> _ACTIVITY_: If a record holds a picture, drop the picture and repeat everything else word for word.

▬▬▬▬▬▬▬▬▬▬

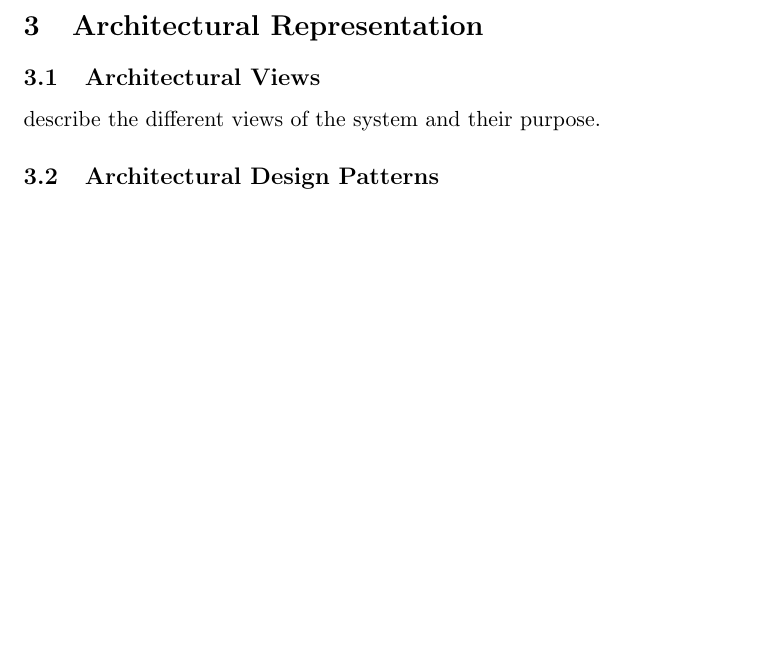
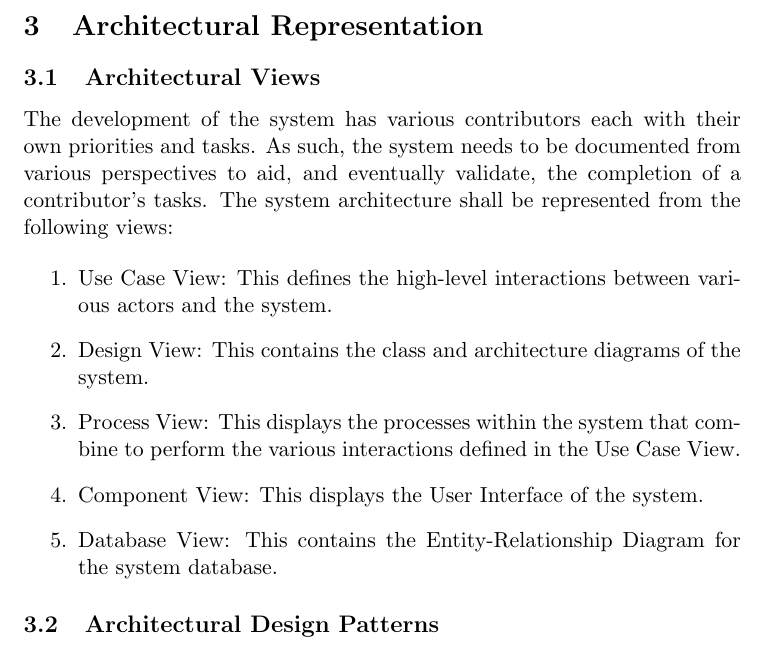
Before and after one commit to KenanKarav/COMS3002, a LaTeX document (PGASystemDocs/System Architecture Document/system architecture document.tex): part of page 4 of 5, cut so that both start at the same text, the shorter picture padded with empty space. Compiled offline with pdfLaTeX.

Commit message:
fixes #16 authored architectural views

```diff
--- a/PGASystemDocs/System Architecture Document/system architecture document.tex
+++ b/PGASystemDocs/System Architecture Document/system architecture document.tex
@@ -52,7 +52,15 @@ The significant constraints kept in mind when developing the system were as foll
 \end{enumerate}
 \section{Architectural Representation}
 \subsection{Architectural Views}
-describe the different views of the system and their purpose.
+The development of the system has various contributors each with their own priorities and tasks. As such, the system needs to be documented from various perspectives to aid, and eventually validate, the completion of a contributor's tasks. The system architecture shall be represented from the following views:
+
+\begin{enumerate}
+	\item Use Case View: This defines the high-level interactions between various actors and the system.
+	\item Design View: This contains the class and architecture diagrams of the system.
+	\item Process View: This displays the processes within the system that combine to perform the various interactions defined in the Use Case View.
+	\item Component View: This displays the User Interface of the system.
+	\item Database View: This contains the Entity-Relationship Diagram for the system database.
+\end{enumerate}
 \subsection{Architectural Design Patterns}
 discuss mvc etc
 \subsection{Architectural Process}
```
Also changed, not shown: PGASystemDocs/System Architecture Document/system architecture document.pdf, 4 other files.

▬▬▬▬▬▬▬▬▬▬

> _OUTPUT OF THE TASK_:
Before and after one commit to KenanKarav/COMS3002, a LaTeX document (PGASystemDocs/System Architecture Document/system architecture document.tex): part of page 4 of 5, cut so that both start at the same text, the shorter picture padded with empty space. Compiled offline with pdfLaTeX.

Commit message:
fixes #16 authored architectural views

```diff
--- a/PGASystemDocs/System Architecture Document/system architecture document.tex
+++ b/PGASystemDocs/System Architecture Document/system architecture document.tex
@@ -52,7 +52,15 @@ The significant constraints kept in mind when developing the system were as foll
 \end{enumerate}
 \section{Architectural Representation}
 \subsection{Architectural Views}
-describe the different views of the system and their purpose.
+The development of the system has various contributors each with their own priorities and tasks. As such, the system needs to be documented from various perspectives to aid, and eventually validate, the completion of a contributor's tasks. The system architecture shall be represented from the following views:
+
+\begin{enumerate}
+	\item Use Case View: This defines the high-level interactions between various actors and the system.
+	\item Design View: This contains the class and architecture diagrams of the system.
+	\item Process View: This displays the processes within the system that combine to perform the various interactions defined in the Use Case View.
+	\item Component View: This displays the User Interface of the system.
+	\item Database View: This contains the Entity-Relationship Diagram for the system database.
+\end{enumerate}
 \subsection{Architectural Design Patterns}
 discuss mvc etc
 \subsection{Architectural Process}
```
Also changed, not shown: PGASystemDocs/System Architecture Document/system architecture document.pdf, 4 other files.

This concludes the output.